In the first post of this series, we reviewed steps you can take before you begin launching your new venture.
The next step is to go out to the market you have identified and test your hypothesis.
As of now, if you completed the previous exercises, you have a sentence that describes your idea for a business. We now are going to turn that into a problem hypothesis and go about trying to disprove it.
This last sentence has come to a surprise to some founders I have worked with. I sometimes get funny, head-cocked looks when I state that your job as entrepreneur is to disprove your hypothesis. Most entrepreneurs do the opposite which may contribute to why 90% or so fail to turn their idea into a viable business.
There are reasons for this.
The most prominent is that if you try to prove your hypothesis you are likely to have cognitive bias. That is, to paraphrase Simon & Garfunkel. you only hear what you want to hear and disregard the rest. You also put the customer second and your idea first. One popular tell-tale sign is that you leave too many meetings saying, “They just don’t get it.” If you find yourself saying (or thinking) this, more often than not, you have the phrase correct but not the pronoun. “They” should turn to “I” or “we”.
When you set out trying to disprove your hypothesis you employ the scientific method and focus on the problem you are trying to solve instead of the idea you are trying to prove.
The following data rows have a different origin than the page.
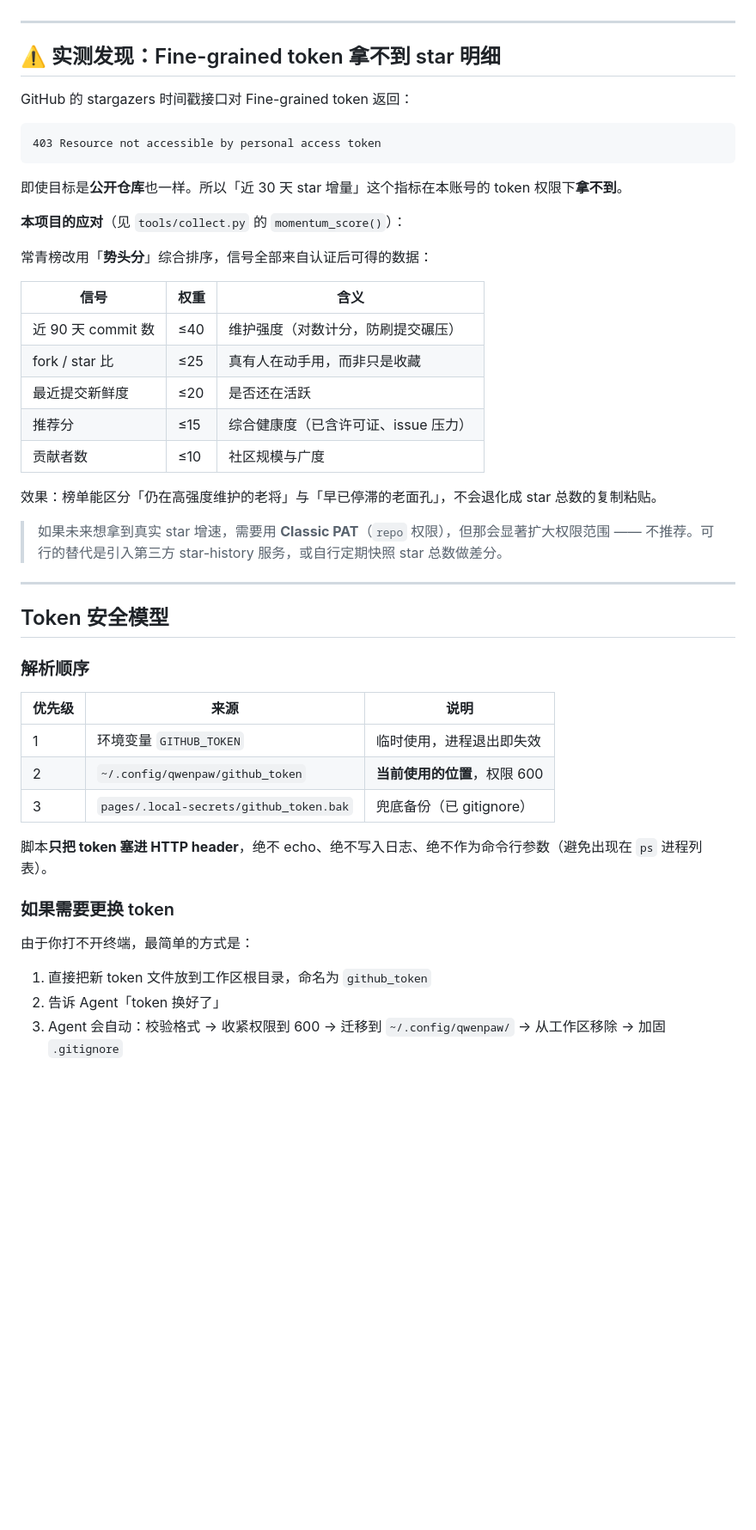
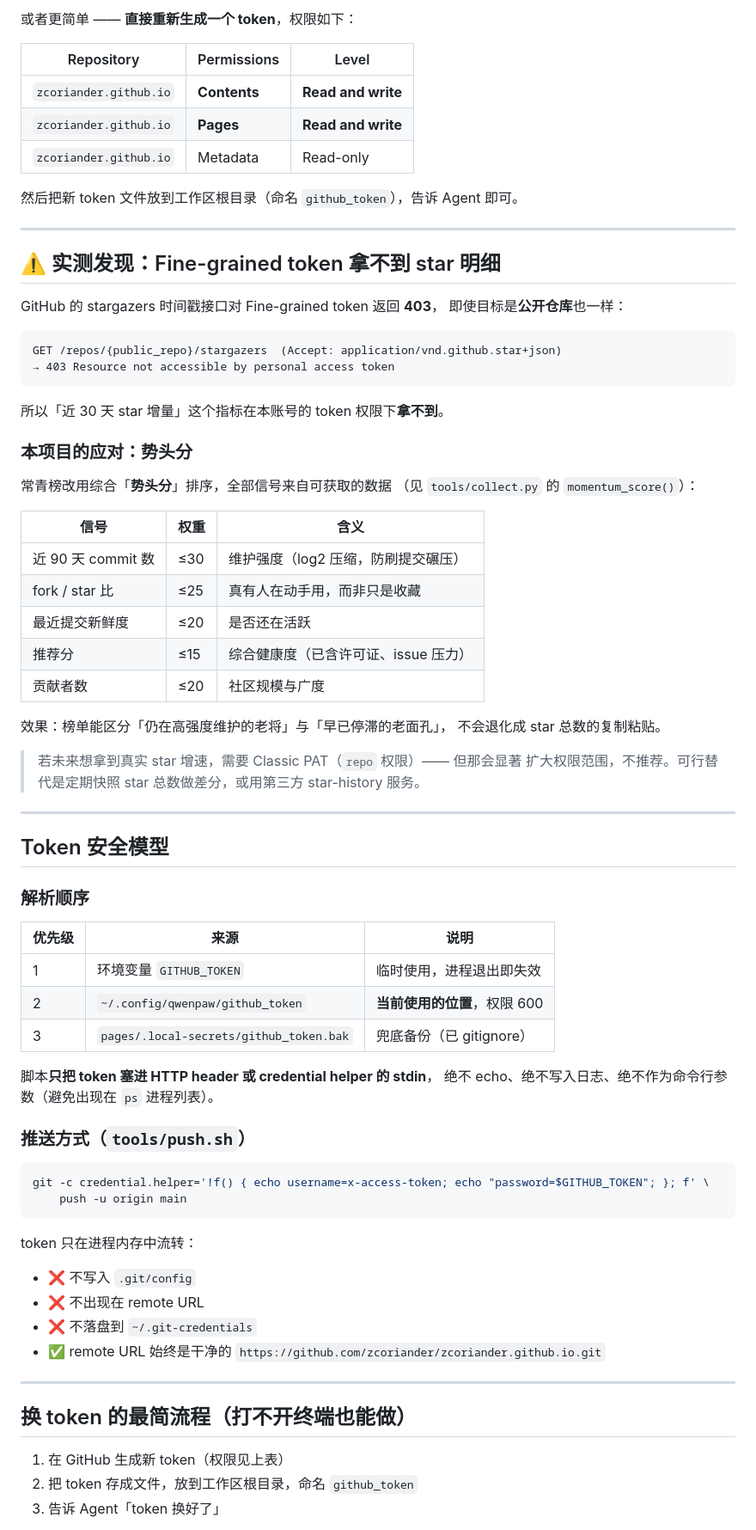
Before and after one commit to zcoriander/zcoriander.github.io, a Markdown page: docs/SECURITY.md, the part around one of its changes. Shown at 86% size. Drawn GitHub-style; blank space fills up the shorter version.

````diff
--- a/docs/SECURITY.md
+++ b/docs/SECURITY.md
@@ -29,31 +76,45 @@ sh tools/gh_api.sh --auth-only
+或者更简单 —— **直接重新生成一个 token**，权限如下：
+
+| Repository | Permissions | Level |
+|------------|-------------|-------|
+| `zcoriander.github.io` | **Contents** | **Read and write** |
+| `zcoriander.github.io` | **Pages** | **Read and write** |
+| `zcoriander.github.io` | Metadata | Read-only |
+
+然后把新 token 文件放到工作区根目录（命名 `github_token`），告诉 Agent 即可。
 
 ---
 
 ## ⚠️ 实测发现：Fine-grained token 拿不到 star 明细
 
-GitHub 的 stargazers 时间戳接口对 Fine-grained token 返回：
+GitHub 的 stargazers 时间戳接口对 Fine-grained token 返回 **403**，
+即使目标是**公开仓库**也一样：
 
 ```
-403 Resource not accessible by personal access token
+GET /repos/{public_repo}/stargazers  (Accept: application/vnd.github.star+json)
+→ 403 Resource not accessible by personal access token
 ```
 
-即使目标是**公开仓库**也一样。所以「近 30 天 star 增量」这个指标在本账号的 token 权限下**拿不到**。
+所以「近 30 天 star 增量」这个指标在本账号的 token 权限下**拿不到**。
 
-**本项目的应对**（见 `tools/collect.py` 的 `momentum_score()`）：
+### 本项目的应对：势头分
 
-常青榜改用「**势头分**」综合排序，信号全部来自认证后可得的数据：
+常青榜改用综合「**势头分**」排序，全部信号来自可获取的数据
+（见 `tools/collect.py` 的 `momentum_score()`）：
 
 | 信号 | 权重 | 含义 |
 |------|------|------|
-| 近 90 天 commit 数 | ≤40 | 维护强度（对数计分，防刷提交碾压） |
+| 近 90 天 commit 数 | ≤30 | 维护强度（log2 压缩，防刷提交碾压） |
 | fork / star 比 | ≤25 | 真有人在动手用，而非只是收藏 |
 | 最近提交新鲜度 | ≤20 | 是否还在活跃 |
 | 推荐分 | ≤15 | 综合健康度（已含许可证、issue 压力） |
-| 贡献者数 | ≤10 | 社区规模与广度 |
+| 贡献者数 | ≤20 | 社区规模与广度 |
 
-效果：榜单能区分「仍在高强度维护的老将」与「早已停滞的老面孔」，不会退化成 star 总数的复制粘贴。
+效果：榜单能区分「仍在高强度维护的老将」与「早已停滞的老面孔」，
+不会退化成 star 总数的复制粘贴。
 
-> 如果未来想拿到真实 star 增速，需要用 **Classic PAT**（`repo` 权限），但那会显著扩大权限范围 —— 不推荐。可行的替代是引入第三方 star-history 服务，或自行定期快照 star 总数做差分。
+> 若未来想拿到真实 star 增速，需要 Classic PAT（`repo` 权限）—— 但那会显著
+> 扩大权限范围，不推荐。可行替代是定期快照 star 总数做差分，或用第三方 star-history 服务。
 
 ---
 
@@ -67,12 +128,28 @@ GitHub 的 stargazers 时间戳接口对 Fine-grained token 返回：
 | 2 | `~/.config/qwenpaw/github_token` | **当前使用的位置**，权限 600 |
 | 3 | `pages/.local-secrets/github_token.bak` | 兜底备份（已 gitignore） |
 
-脚本**只把 token 塞进 HTTP header**，绝不 echo、绝不写入日志、绝不作为命令行参数（避免出现在 `ps` 进程列表）。
+脚本**只把 token 塞进 HTTP header 或 credential helper 的 stdin**，
+绝不 echo、绝不写入日志、绝不作为命令行参数（避免出现在 `ps` 进程列表）。
 
-### 如果需要更换 token
+### 推送方式（`tools/push.sh`）
 
-由于你打不开终端，最简单的方式是：
+```sh
+git -c credential.helper='!f() { echo username=x-access-token; echo "password=$GITHUB_TOKEN"; }; f' \
+    push -u origin main
+```
 
-1. 直接把新 token 文件放到工作区根目录，命名为 `github_token`
-2. 告诉 Agent「token 换好了」
-3. Agent 会自动：校验格式 → 收紧权限到 600 → 迁移到 `~/.config/qwenpaw/` → 从工作区移除 → 加固 `.gitignore`
+token 只在进程内存中流转：
+
+- ❌ 不写入 `.git/config`
+- ❌ 不出现在 remote URL
+- ❌ 不落盘到 `~/.git-credentials`
+- ✅ remote URL 始终是干净的 `https://github.com/zcoriander/zcoriander.github.io.git`
+
+---
+
+## 换 token 的最简流程（打不开终端也能做）
+
+1. 在 GitHub 生成新 token（权限见上表）
+2. 把 token 存成文件，放到工作区根目录，命名 `github_token`
+3. 告诉 Agent「token 换好了」
+
````
Also changed, not shown: other parts of docs/SECURITY.md (+72 -10 lines), README.md (+45 -2 lines).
For example, if one sets out trying to change an industry that is ripe for disruption versus trying to help one’s customers in a better and different way that is beneficial to all then one may be in for a long and painful journey. The goal is to fail fast, learn and try again until you nail the pain (or not).
With that as a backdrop, let’s take the next steps to finding a way to build a successful startup.
From the previous post, we have our business idea statement that has been shared with at least 10 people (at least 2 being strangers) so we feel pretty good about how we are articulating the idea. Now let’s try it out in the real world.
Identify Assumptions and Problem Hypothesis
The next step is to turn that business idea statement into a problem hypothesis similar to one of these statements.
I believe [type of people] experience [type of problem] when doing [type of task]. or:
I believe [type of people] experience [type of problem] because of [limit or constraint].
Here is how we get to a solid first hypothesis:
- Identify assumptions – The following is a simple exercise you can perform to facilitate this process. It takes about 15 minutes max.
Get some pens and sticky notes and set a timer for 10 minutes. Then start writing down all your assumptions about your customers, product, and partners – one per sticky note.
If you’re doing this as a group exercise (and I hope you are), don’t stop and discuss during the 10 minutes. The point isn’t to write what you think is correct; it’s to unlock the mostly unspoken assumptions in your head. Also, please note that there may be moments where you cannot think of anything. Please go the full 10 minutes. Conversely, you may also find there are moments when you cannot write fast enough as the ideas pour forth onto the paper.
Here is a list of prompts (taken from Lean Customer Development by Cindy Alvarez) to help you bring your assumptions to the surface:
- Customers have _______ problem
- Customers are willing to invest _______ to solve this problem
- Stakeholders involved in using/ buying this product are _______
- Partners involved in building/ distributing this product are _______
- Resources required in building/ servicing this product are _______
- If customers did not buy/ use our product, they would buy/ use _______
- Once customers are using our product, they will gain _______
- This problem affects our customers _______
- Customers are already using tools like _______
- Customer purchasing decisions are influenced by _______
- Customers have [job title] or [social identity]
- This product will be useful to our customers because _______
- Customers’ comfort level with technology is _______
- Customers’ comfort level with change is _______
- It will take _______ to build/ produce this product
- It will take _______ to get X customers or X% usage
Once the 10 minutes are up, put the sticky notes on a wall or white board and organize them into logical groupings. These groupings will help inform you for next steps.(Important: Do not worry about getting the list right or it being complete. You can always add, modify or remove items later.)
2. Identify your Problem Hypothesis – From above, we know that this is a simple sentence with three parts. Here is an idea on how to get to that one crisp sentence:
Identify the following:
- Who your customers are
- What problems and needs they have
- How they are currently behaving
- Which solutions customers will give you money for (even if the product is not built or completed yet)
- How to provide solutions in a way that works with how your customers decide, procure, buy, and use
Important: The narrower the answers the better as this will allow you to disprove your hypothesis more quickly. For example, it is faster to disprove that people with red hair, freckles and fair skin tan well than all people tan well.
Here are some Problem Hypothesis examples:
[Large dog owners] are unable to [find nutritious, affordable dog food] because [there are few alternatives where they typically shop].
[Home Builders] are unable to [build energy efficient homes at a reasonable cost] because [they can’t figure out the best combination of materials to achieve cost-effective energy solutions for the typical home buyer].
Congratulations, once you have completed these, you have taken two steps closer to realizing your dream. Next time, we will review ideas on how to target your ideal customer profile and begin preparing for the interview process to test your original hypothesis.
I look forward to your comments.
One thought on “Identify and Nail the Pain (#2 in a series of how to go from startup to scaleup – 3 min read)”